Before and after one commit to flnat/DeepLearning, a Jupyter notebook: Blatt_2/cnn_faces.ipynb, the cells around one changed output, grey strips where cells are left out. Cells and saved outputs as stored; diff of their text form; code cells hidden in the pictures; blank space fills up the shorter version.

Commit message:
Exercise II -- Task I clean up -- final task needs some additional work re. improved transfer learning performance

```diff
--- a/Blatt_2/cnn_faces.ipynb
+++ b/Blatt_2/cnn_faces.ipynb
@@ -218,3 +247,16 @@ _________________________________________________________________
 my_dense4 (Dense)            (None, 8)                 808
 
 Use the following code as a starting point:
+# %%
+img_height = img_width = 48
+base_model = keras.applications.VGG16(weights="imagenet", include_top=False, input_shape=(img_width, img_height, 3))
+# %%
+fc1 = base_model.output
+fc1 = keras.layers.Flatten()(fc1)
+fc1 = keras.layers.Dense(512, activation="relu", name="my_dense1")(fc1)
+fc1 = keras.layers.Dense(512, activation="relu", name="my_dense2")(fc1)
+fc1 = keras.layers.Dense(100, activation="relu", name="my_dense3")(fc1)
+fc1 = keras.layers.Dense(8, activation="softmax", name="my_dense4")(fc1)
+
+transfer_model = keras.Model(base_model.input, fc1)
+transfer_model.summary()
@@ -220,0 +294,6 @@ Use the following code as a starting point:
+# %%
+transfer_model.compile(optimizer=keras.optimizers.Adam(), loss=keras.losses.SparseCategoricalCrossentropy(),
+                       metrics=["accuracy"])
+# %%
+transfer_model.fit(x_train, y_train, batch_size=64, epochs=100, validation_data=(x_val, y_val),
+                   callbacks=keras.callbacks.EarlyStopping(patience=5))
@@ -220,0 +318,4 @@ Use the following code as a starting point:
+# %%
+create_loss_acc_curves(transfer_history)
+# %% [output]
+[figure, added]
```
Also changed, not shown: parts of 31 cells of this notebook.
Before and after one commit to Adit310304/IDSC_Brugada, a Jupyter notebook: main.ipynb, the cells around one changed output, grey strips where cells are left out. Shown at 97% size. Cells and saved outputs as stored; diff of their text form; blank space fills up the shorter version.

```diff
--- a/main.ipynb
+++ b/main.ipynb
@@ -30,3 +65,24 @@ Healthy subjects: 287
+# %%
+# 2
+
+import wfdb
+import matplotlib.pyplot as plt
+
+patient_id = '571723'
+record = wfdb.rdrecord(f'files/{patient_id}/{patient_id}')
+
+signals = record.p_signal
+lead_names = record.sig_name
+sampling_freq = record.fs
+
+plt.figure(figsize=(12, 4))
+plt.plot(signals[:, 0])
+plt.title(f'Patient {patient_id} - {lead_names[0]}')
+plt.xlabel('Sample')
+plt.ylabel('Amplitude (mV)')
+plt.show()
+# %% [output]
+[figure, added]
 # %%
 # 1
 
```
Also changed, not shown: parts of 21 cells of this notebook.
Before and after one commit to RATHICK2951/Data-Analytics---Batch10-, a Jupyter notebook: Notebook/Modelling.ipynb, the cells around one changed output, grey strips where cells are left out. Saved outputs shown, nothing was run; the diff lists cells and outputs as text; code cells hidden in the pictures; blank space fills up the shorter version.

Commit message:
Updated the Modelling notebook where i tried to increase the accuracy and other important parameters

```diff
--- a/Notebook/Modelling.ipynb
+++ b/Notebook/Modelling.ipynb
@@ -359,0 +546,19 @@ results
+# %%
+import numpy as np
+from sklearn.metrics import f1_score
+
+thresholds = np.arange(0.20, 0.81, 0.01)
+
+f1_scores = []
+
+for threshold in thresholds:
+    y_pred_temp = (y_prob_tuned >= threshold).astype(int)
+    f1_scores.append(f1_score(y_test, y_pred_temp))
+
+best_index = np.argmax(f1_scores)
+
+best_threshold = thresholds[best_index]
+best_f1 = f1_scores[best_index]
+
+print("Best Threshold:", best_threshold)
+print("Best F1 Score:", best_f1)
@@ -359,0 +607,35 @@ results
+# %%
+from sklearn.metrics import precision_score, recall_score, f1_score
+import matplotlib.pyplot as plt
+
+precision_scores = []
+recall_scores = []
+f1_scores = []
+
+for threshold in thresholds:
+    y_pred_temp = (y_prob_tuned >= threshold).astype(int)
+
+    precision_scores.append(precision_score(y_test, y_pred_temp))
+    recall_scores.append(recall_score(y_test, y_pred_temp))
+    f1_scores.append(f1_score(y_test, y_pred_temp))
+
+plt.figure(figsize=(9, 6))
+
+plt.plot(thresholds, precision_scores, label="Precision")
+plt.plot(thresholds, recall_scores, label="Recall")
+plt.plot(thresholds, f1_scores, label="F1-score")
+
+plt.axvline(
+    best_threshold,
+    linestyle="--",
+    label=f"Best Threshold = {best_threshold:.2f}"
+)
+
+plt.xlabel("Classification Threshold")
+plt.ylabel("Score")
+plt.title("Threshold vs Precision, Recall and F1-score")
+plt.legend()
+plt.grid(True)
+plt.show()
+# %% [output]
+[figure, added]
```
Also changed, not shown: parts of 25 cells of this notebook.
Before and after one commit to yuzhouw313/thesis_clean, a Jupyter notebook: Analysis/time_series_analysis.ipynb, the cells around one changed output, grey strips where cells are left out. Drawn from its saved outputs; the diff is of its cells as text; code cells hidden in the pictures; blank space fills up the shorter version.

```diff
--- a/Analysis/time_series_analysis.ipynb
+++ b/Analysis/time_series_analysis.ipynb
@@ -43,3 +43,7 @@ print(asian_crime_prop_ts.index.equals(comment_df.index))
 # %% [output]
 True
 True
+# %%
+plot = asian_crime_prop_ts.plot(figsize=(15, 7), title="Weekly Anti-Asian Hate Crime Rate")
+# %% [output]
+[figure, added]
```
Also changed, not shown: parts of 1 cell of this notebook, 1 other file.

######

-- WHAT YOU WILL DO --
Keeping every line exactly as it is, retype the entries shown above.

-- WRITTEN REPLY --
Before and after one commit to flnat/DeepLearning, a Jupyter notebook: Blatt_2/cnn_faces.ipynb, the cells around one changed output, grey strips where cells are left out. Cells and saved outputs as stored; diff of their text form; code cells hidden in the pictures; blank space fills up the shorter version.

Commit message:
Exercise II -- Task I clean up -- final task needs some additional work re. improved transfer learning performance

```diff
--- a/Blatt_2/cnn_faces.ipynb
+++ b/Blatt_2/cnn_faces.ipynb
@@ -218,3 +247,16 @@ _________________________________________________________________
 my_dense4 (Dense)            (None, 8)                 808
 
 Use the following code as a starting point:
+# %%
+img_height = img_width = 48
+base_model = keras.applications.VGG16(weights="imagenet", include_top=False, input_shape=(img_width, img_height, 3))
+# %%
+fc1 = base_model.output
+fc1 = keras.layers.Flatten()(fc1)
+fc1 = keras.layers.Dense(512, activation="relu", name="my_dense1")(fc1)
+fc1 = keras.layers.Dense(512, activation="relu", name="my_dense2")(fc1)
+fc1 = keras.layers.Dense(100, activation="relu", name="my_dense3")(fc1)
+fc1 = keras.layers.Dense(8, activation="softmax", name="my_dense4")(fc1)
+
+transfer_model = keras.Model(base_model.input, fc1)
+transfer_model.summary()
@@ -220,0 +294,6 @@ Use the following code as a starting point:
+# %%
+transfer_model.compile(optimizer=keras.optimizers.Adam(), loss=keras.losses.SparseCategoricalCrossentropy(),
+                       metrics=["accuracy"])
+# %%
+transfer_model.fit(x_train, y_train, batch_size=64, epochs=100, validation_data=(x_val, y_val),
+                   callbacks=keras.callbacks.EarlyStopping(patience=5))
@@ -220,0 +318,4 @@ Use the following code as a starting point:
+# %%
+create_loss_acc_curves(transfer_history)
+# %% [output]
+[figure, added]
```
Also changed, not shown: parts of 31 cells of this notebook.
Before and after one commit to Adit310304/IDSC_Brugada, a Jupyter notebook: main.ipynb, the cells around one changed output, grey strips where cells are left out. Shown at 97% size. Cells and saved outputs as stored; diff of their text form; blank space fills up the shorter version.

```diff
--- a/main.ipynb
+++ b/main.ipynb
@@ -30,3 +65,24 @@ Healthy subjects: 287
+# %%
+# 2
+
+import wfdb
+import matplotlib.pyplot as plt
+
+patient_id = '571723'
+record = wfdb.rdrecord(f'files/{patient_id}/{patient_id}')
+
+signals = record.p_signal
+lead_names = record.sig_name
+sampling_freq = record.fs
+
+plt.figure(figsize=(12, 4))
+plt.plot(signals[:, 0])
+plt.title(f'Patient {patient_id} - {lead_names[0]}')
+plt.xlabel('Sample')
+plt.ylabel('Amplitude (mV)')
+plt.show()
+# %% [output]
+[figure, added]
 # %%
 # 1
 
```
Also changed, not shown: parts of 21 cells of this notebook.
Before and after one commit to RATHICK2951/Data-Analytics---Batch10-, a Jupyter notebook: Notebook/Modelling.ipynb, the cells around one changed output, grey strips where cells are left out. Saved outputs shown, nothing was run; the diff lists cells and outputs as text; code cells hidden in the pictures; blank space fills up the shorter version.

Commit message:
Updated the Modelling notebook where i tried to increase the accuracy and other important parameters

```diff
--- a/Notebook/Modelling.ipynb
+++ b/Notebook/Modelling.ipynb
@@ -359,0 +546,19 @@ results
+# %%
+import numpy as np
+from sklearn.metrics import f1_score
+
+thresholds = np.arange(0.20, 0.81, 0.01)
+
+f1_scores = []
+
+for threshold in thresholds:
+    y_pred_temp = (y_prob_tuned >= threshold).astype(int)
+    f1_scores.append(f1_score(y_test, y_pred_temp))
+
+best_index = np.argmax(f1_scores)
+
+best_threshold = thresholds[best_index]
+best_f1 = f1_scores[best_index]
+
+print("Best Threshold:", best_threshold)
+print("Best F1 Score:", best_f1)
@@ -359,0 +607,35 @@ results
+# %%
+from sklearn.metrics import precision_score, recall_score, f1_score
+import matplotlib.pyplot as plt
+
+precision_scores = []
+recall_scores = []
+f1_scores = []
+
+for threshold in thresholds:
+    y_pred_temp = (y_prob_tuned >= threshold).astype(int)
+
+    precision_scores.append(precision_score(y_test, y_pred_temp))
+    recall_scores.append(recall_score(y_test, y_pred_temp))
+    f1_scores.append(f1_score(y_test, y_pred_temp))
+
+plt.figure(figsize=(9, 6))
+
+plt.plot(thresholds, precision_scores, label="Precision")
+plt.plot(thresholds, recall_scores, label="Recall")
+plt.plot(thresholds, f1_scores, label="F1-score")
+
+plt.axvline(
+    best_threshold,
+    linestyle="--",
+    label=f"Best Threshold = {best_threshold:.2f}"
+)
+
+plt.xlabel("Classification Threshold")
+plt.ylabel("Score")
+plt.title("Threshold vs Precision, Recall and F1-score")
+plt.legend()
+plt.grid(True)
+plt.show()
+# %% [output]
+[figure, added]
```
Also changed, not shown: parts of 25 cells of this notebook.
Before and after one commit to yuzhouw313/thesis_clean, a Jupyter notebook: Analysis/time_series_analysis.ipynb, the cells around one changed output, grey strips where cells are left out. Drawn from its saved outputs; the diff is of its cells as text; code cells hidden in the pictures; blank space fills up the shorter version.

```diff
--- a/Analysis/time_series_analysis.ipynb
+++ b/Analysis/time_series_analysis.ipynb
@@ -43,3 +43,7 @@ print(asian_crime_prop_ts.index.equals(comment_df.index))
 # %% [output]
 True
 True
+# %%
+plot = asian_crime_prop_ts.plot(figsize=(15, 7), title="Weekly Anti-Asian Hate Crime Rate")
+# %% [output]
+[figure, added]
```
Also changed, not shown: parts of 1 cell of this notebook, 1 other file.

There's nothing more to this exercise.